With Supreme Court oral arguments set to begin next week, Friedrichs v. California Teachers Association, a challenge to union collection of dues from employee paychecks, is being closely watched by people who follow education.
“The outcome of the case will be the most consequential education news all year,” according to Politico’s paraphrasing of Fordham Institute President Michael Petrilli. “If it goes the way that most people expect,” Petrilli states, “it will turn every state in the country into a ‘right to work’ state, at least as public employees are concerned,” which will cause teachers unions to lose members and money. “In some ways that will weaken them but it will also make them more ideologically pure,” Politico quotes him. “This will reverberate in our education politics for years to come.”
The defense rests on 40 years of legal precedent, Abood v. Detroit Board of Education, and collective bargaining agreements in 23 states, according to a report in Education Week. In an op-ed for Inside Sources, Michele Jawando of the left-leaning Center for American Progress writes, “This case is about making it even harder for working people to come together, speak up for each other, and negotiate the rules about benefits, hours, and wage.”
In Chicago, a massive teacher strike in 2012 became a catalyst for a nationwide movement to protest current education policies that call for more school closures, charter schools, and a test-and-punish regime that’s damaging to school children. That may happen again in 2016.
In December, an overwhelming majority of the Chicago Teachers Union, 88 percent, voted to allow union leaders to call for a strike. According to the Associated Press, “A strike cannot take place until 105 days after the fact-finding phase begins,” which will start in mid-February. The strike would come when there are serious funding issues in the district, and the city’s mayor, Rahm Emanuel, “is in big trouble,” according to Jack Mirkinson, writing for Salon. “In the wake of the scandal surrounding his police department’s execution of teenager Laquan McDonald, local columnists have declared that he has permanently lost his grip on the city. More than half of Chicago residents in a recent poll said he should resign.”
The grievances echo those of the previous strike: resource deprivation and inequity, particularly in the city’s schools populated by low-income African American and Latino students, while charter schools continue to open in neighborhoods where public schools were summarily closed. According to The Washington Post, only a third of the district’s schools now have full-time librarians, and among the 46 high schools with a majority African-American student population, the number of librarians has been whittled to two.
Think Progress, the online publication of the Center for American Progress, writes, “Anger over the city closing schools that primarily serve low-income black students has been brewing for some time” and “bubbled up again recently when a group of around 12 parents and community activists began a hunger strike to protest the closure of their neighborhood school, Dyett High School.
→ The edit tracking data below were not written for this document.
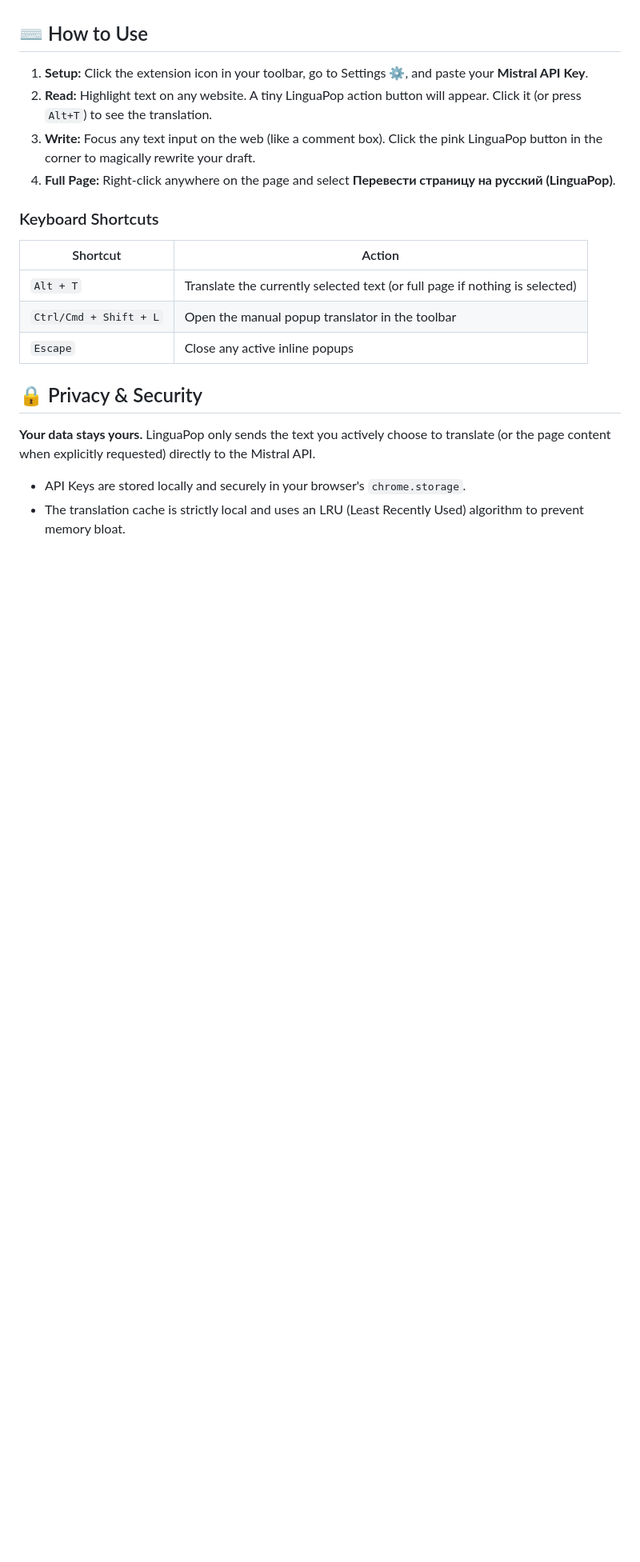
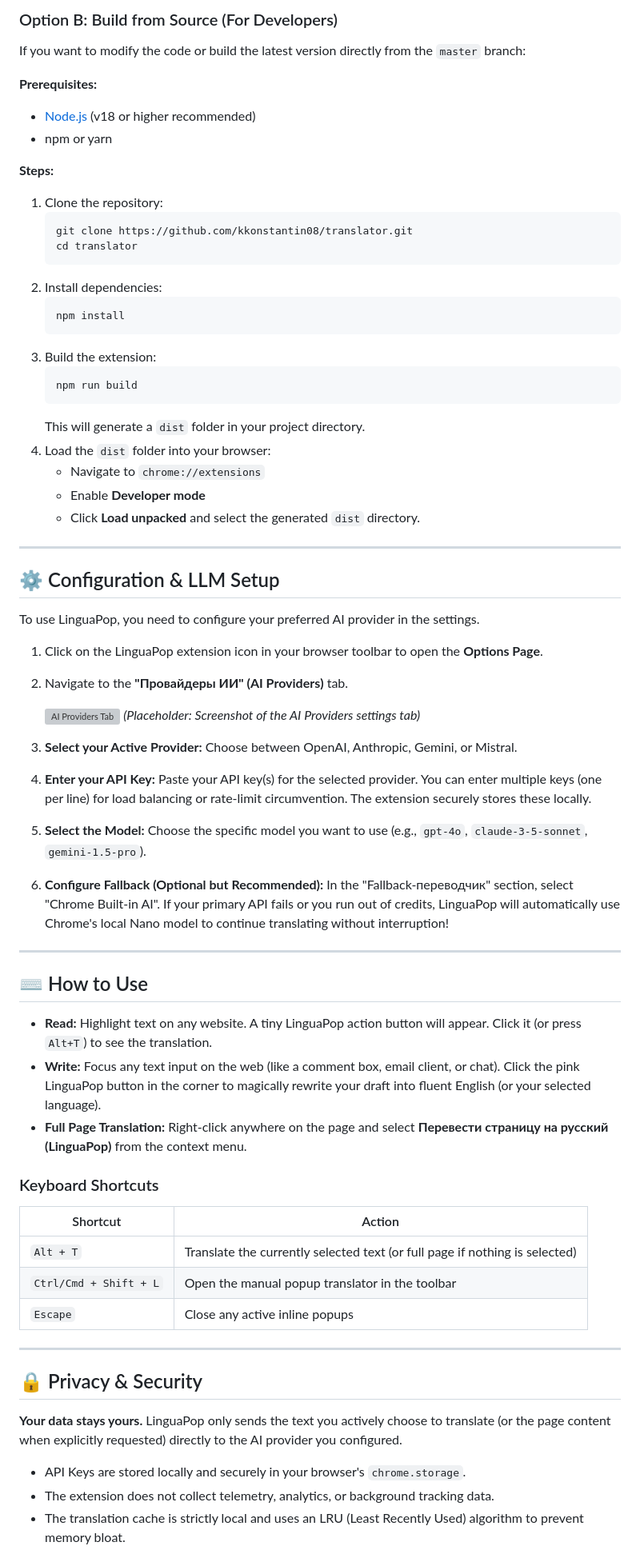
Before and after one commit to kkonstantin08/translator, a Markdown page: README.md, the part around one of its changes. Shown at 80% size. GitHub-like rendering; blank space fills up the shorter version; grey boxes are pictures that could not be loaded.

````diff
--- a/README.md
+++ b/README.md
@@ -39,22 +42,72 @@ npm run build
+### Option B: Build from Source (For Developers)
+
+If you want to modify the code or build the latest version directly from the `master` branch:
+
+**Prerequisites:**
+* [Node.js](https://nodejs.org/) (v18 or higher recommended)
+* npm or yarn
+
+**Steps:**
+1. Clone the repository:
+   ```bash
+   git clone https://github.com/kkonstantin08/translator.git
+   cd translator
+   ```
+2. Install dependencies:
+   ```bash
+   npm install
+   ```
+3. Build the extension:
+   ```bash
+   npm run build
+   ```
+   This will generate a `dist` folder in your project directory.
+4. Load the `dist` folder into your browser:
+   * Navigate to `chrome://extensions`
+   * Enable **Developer mode**
+   * Click **Load unpacked** and select the generated `dist` directory.
+
+---
+
+## ⚙️ Configuration & LLM Setup
+
+To use LinguaPop, you need to configure your preferred AI provider in the settings.
+
+1. Click on the LinguaPop extension icon in your browser toolbar to open the **Options Page**.
+2. Navigate to the **"Провайдеры ИИ" (AI Providers)** tab.
+
+   ![AI Providers Tab](placeholder-ai-providers-tab.png)
+   *(Placeholder: Screenshot of the AI Providers settings tab)*
+
+3. **Select your Active Provider:** Choose between OpenAI, Anthropic, Gemini, or Mistral.
+4. **Enter your API Key:** Paste your API key(s) for the selected provider. You can enter multiple keys (one per line) for load balancing or rate-limit circumvention. The extension securely stores these locally.
+5. **Select the Model:** Choose the specific model you want to use (e.g., `gpt-4o`, `claude-3-5-sonnet`, `gemini-1.5-pro`).
+6. **Configure Fallback (Optional but Recommended):** In the "Fallback-переводчик" section, select "Chrome Built-in AI". If your primary API fails or you run out of credits, LinguaPop will automatically use Chrome's local Nano model to continue translating without interruption!
+
+---
 
 ## ⌨️ How to Use
 
-1. **Setup:** Click the extension icon in your toolbar, go to Settings ⚙️, and paste your **Mistral API Key**.
-2. **Read:** Highlight text on any website. A tiny LinguaPop action button will appear. Click it (or press `Alt+T`) to see the translation.
-3. **Write:** Focus any text input on the web (like a comment box). Click the pink LinguaPop button in the corner to magically rewrite your draft.
-4. **Full Page:** Right-click anywhere on the page and select **Перевести страницу на русский (LinguaPop)**.
+* **Read:** Highlight text on any website. A tiny LinguaPop action button will appear. Click it (or press `Alt+T`) to see the translation.
+* **Write:** Focus any text input on the web (like a comment box, email client, or chat). Click the pink LinguaPop button in the corner to magically rewrite your draft into fluent English (or your selected language).
+* **Full Page Translation:** Right-click anywhere on the page and select **Перевести страницу на русский (LinguaPop)** from the context menu.
 
 ### Keyboard Shortcuts
+
 | Shortcut | Action |
 | --- | --- |
 | `Alt + T` | Translate the currently selected text (or full page if nothing is selected) |
 | `Ctrl/Cmd + Shift + L` | Open the manual popup translator in the toolbar |
 | `Escape` | Close any active inline popups |
 
+---
+
 ## 🔒 Privacy & Security
 
 **Your data stays yours.**
-LinguaPop only sends the text you actively choose to translate (or the page content when explicitly requested) directly to the Mistral API.
+LinguaPop only sends the text you actively choose to translate (or the page content when explicitly requested) directly to the AI provider you configured.
+
 * API Keys are stored locally and securely in your browser's `chrome.storage`.
+* The extension does not collect telemetry, analytics, or background tracking data.
 * The translation cache is strictly local and uses an LRU (Least Recently Used) algorithm to prevent memory bloat.
 
````
Also changed, not shown: other parts of README.md (+37 -31 lines).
Their hunger strike lasted for a month and gained national attention.”
Despite the funds being withheld from public schools, Chicago continues to open more charter schools.
Hold on to your seats.